I’m asked at least several times every year whether a ROC board can meet in "emergency" session and thus dispense with the requirements to post a notice of the board meeting at least 48 hours before the meeting (or, in certain situations, to provide the notice to the members at least 14 days before the meeting).
Sometimes, the question involves an item that was not included in the agenda for an otherwise properly noticed board meeting but was considered or attempted to be considered by the board on an "emergency" basis.
The Florida Statutes governing condominium associations, cooperative associations, and mandatory homeowners’ associations provide for the board to act in an emergency without first providing notice to the membership.
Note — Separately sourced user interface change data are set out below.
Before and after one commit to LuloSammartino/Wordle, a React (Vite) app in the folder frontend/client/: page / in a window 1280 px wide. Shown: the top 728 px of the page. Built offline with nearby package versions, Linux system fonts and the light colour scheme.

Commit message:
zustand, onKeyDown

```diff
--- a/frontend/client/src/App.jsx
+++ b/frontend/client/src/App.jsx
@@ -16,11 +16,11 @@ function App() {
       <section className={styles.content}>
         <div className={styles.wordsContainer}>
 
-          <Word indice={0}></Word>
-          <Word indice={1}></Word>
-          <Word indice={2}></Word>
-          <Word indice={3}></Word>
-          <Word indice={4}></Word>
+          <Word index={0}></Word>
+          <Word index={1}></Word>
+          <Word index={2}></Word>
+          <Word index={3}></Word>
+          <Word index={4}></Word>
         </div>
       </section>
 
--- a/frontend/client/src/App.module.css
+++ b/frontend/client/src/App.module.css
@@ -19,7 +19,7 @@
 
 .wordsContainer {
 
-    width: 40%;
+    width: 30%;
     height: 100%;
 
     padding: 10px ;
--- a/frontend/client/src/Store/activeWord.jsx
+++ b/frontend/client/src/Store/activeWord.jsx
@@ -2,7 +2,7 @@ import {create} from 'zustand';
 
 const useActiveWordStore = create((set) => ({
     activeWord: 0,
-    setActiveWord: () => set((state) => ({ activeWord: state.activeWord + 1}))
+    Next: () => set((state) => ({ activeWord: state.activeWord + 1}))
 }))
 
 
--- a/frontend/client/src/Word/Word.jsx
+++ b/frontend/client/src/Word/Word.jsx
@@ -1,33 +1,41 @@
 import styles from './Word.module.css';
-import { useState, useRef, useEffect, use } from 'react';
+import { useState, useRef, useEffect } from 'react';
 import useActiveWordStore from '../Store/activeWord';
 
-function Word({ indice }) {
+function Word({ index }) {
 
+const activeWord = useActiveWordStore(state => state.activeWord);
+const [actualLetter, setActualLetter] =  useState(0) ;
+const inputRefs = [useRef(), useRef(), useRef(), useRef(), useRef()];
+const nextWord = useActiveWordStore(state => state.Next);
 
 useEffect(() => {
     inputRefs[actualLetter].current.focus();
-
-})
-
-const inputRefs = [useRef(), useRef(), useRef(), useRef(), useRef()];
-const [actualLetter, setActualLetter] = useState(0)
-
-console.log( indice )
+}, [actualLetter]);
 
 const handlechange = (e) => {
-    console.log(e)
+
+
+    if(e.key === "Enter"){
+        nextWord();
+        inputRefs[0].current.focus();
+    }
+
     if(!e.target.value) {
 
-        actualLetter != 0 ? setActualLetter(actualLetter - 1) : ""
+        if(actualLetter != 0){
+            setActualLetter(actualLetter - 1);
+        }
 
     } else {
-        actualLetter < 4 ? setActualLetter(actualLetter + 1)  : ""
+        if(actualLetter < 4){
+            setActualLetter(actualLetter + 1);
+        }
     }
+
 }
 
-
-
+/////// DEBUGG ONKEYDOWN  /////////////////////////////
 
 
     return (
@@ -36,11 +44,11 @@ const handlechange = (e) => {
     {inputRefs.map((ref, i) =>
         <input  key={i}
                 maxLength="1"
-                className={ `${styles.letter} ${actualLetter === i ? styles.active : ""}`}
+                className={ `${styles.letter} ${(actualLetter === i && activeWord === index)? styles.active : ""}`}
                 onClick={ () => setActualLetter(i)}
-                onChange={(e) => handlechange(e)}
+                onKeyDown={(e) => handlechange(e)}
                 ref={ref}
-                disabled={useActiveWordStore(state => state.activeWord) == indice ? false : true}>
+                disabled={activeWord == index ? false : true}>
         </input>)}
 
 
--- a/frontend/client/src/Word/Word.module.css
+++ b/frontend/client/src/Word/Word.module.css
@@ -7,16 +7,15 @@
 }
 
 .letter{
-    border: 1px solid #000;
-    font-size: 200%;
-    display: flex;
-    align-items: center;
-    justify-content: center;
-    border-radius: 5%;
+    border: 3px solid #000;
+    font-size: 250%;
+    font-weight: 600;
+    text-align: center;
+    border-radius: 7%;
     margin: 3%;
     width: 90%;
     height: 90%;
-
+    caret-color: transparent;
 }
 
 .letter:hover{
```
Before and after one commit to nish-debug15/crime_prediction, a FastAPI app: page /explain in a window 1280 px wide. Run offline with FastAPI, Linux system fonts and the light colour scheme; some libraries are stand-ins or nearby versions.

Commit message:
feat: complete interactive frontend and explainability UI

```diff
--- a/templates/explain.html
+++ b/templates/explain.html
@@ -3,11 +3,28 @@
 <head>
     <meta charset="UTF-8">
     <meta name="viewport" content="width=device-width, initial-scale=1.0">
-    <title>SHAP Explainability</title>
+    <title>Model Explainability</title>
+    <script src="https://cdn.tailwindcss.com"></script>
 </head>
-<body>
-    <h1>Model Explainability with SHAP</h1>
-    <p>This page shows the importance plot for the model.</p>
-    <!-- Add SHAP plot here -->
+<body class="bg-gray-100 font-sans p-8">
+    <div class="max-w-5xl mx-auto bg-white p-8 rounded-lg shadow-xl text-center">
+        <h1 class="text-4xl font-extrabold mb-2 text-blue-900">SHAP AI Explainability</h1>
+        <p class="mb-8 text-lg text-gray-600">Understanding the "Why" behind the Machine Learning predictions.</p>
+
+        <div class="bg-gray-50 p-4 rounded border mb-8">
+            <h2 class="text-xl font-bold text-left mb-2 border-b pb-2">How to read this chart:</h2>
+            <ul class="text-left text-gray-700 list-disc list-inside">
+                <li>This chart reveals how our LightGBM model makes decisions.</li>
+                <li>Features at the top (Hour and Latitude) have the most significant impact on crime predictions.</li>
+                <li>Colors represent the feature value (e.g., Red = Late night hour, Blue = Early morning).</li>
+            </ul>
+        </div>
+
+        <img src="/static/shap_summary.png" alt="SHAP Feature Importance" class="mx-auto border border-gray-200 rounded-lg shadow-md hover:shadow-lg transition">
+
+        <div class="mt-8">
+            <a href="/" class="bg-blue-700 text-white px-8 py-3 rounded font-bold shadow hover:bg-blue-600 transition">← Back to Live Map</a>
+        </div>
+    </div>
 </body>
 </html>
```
In fact, several years ago, the legislature added Florida Statute Section 718.1265 to the statutes governing condominium associations to specifically provide for a condominium association’s emergency powers in response to "damage caused by an event for which a state of emergency is declared" under Florida law.
Neither cooperative associations nor mandatory homeowners’ associations were granted the specific powers set forth in F.S. Section 718.1265 and an emergency situation could exist in a community even if a state of emergency has not been declared.
So exactly what constitutes an "emergency?
Here’s my simple rule of thumb: Can the situation wait until proper notice is given? In other words, will the community suffer severe damage that will be cost a substantial amount to repair or be impossible to repair if the board waits 48 hours before it acts?
Here are a few examples of what I consider an "emergency":
- The need for immediate response either before, during, or after a hurricane
- The clubhouse is destroyed or severely damaged by fire or weather related event
- A water main that serves the community breaks and sewage is running down the streets of the community
And, regardless of what board members may think, I don’t believe any of the following constitute an "emergency":
- An important issue must be voted on before the next scheduled board meeting and was not placed on the agenda for the board meeting that is scheduled for today
- The association has an opportunity to buy a truck at a great price but has been told it must act today
- A crack has developed in one of the shuffleboard courts and the contractor says he’ll give the association a "bargain" price if the board can commit to him immediately
Board members should use a common sense approach when considering whether "emergency" action is permitted. The members of community associations have the right to know when the board is meeting and what issues the board is considering–and unless a situation truly demands immediate action in order to protect the community, its residents, and its property, the board should simply schedule a "special" board meeting to deal with the situation and post the notice and agenda as required by Florida law.
Better to wait that short period of time than deal with angry residents or have to explain to our Department of Business and Professional Regulation why the board violated Florida law.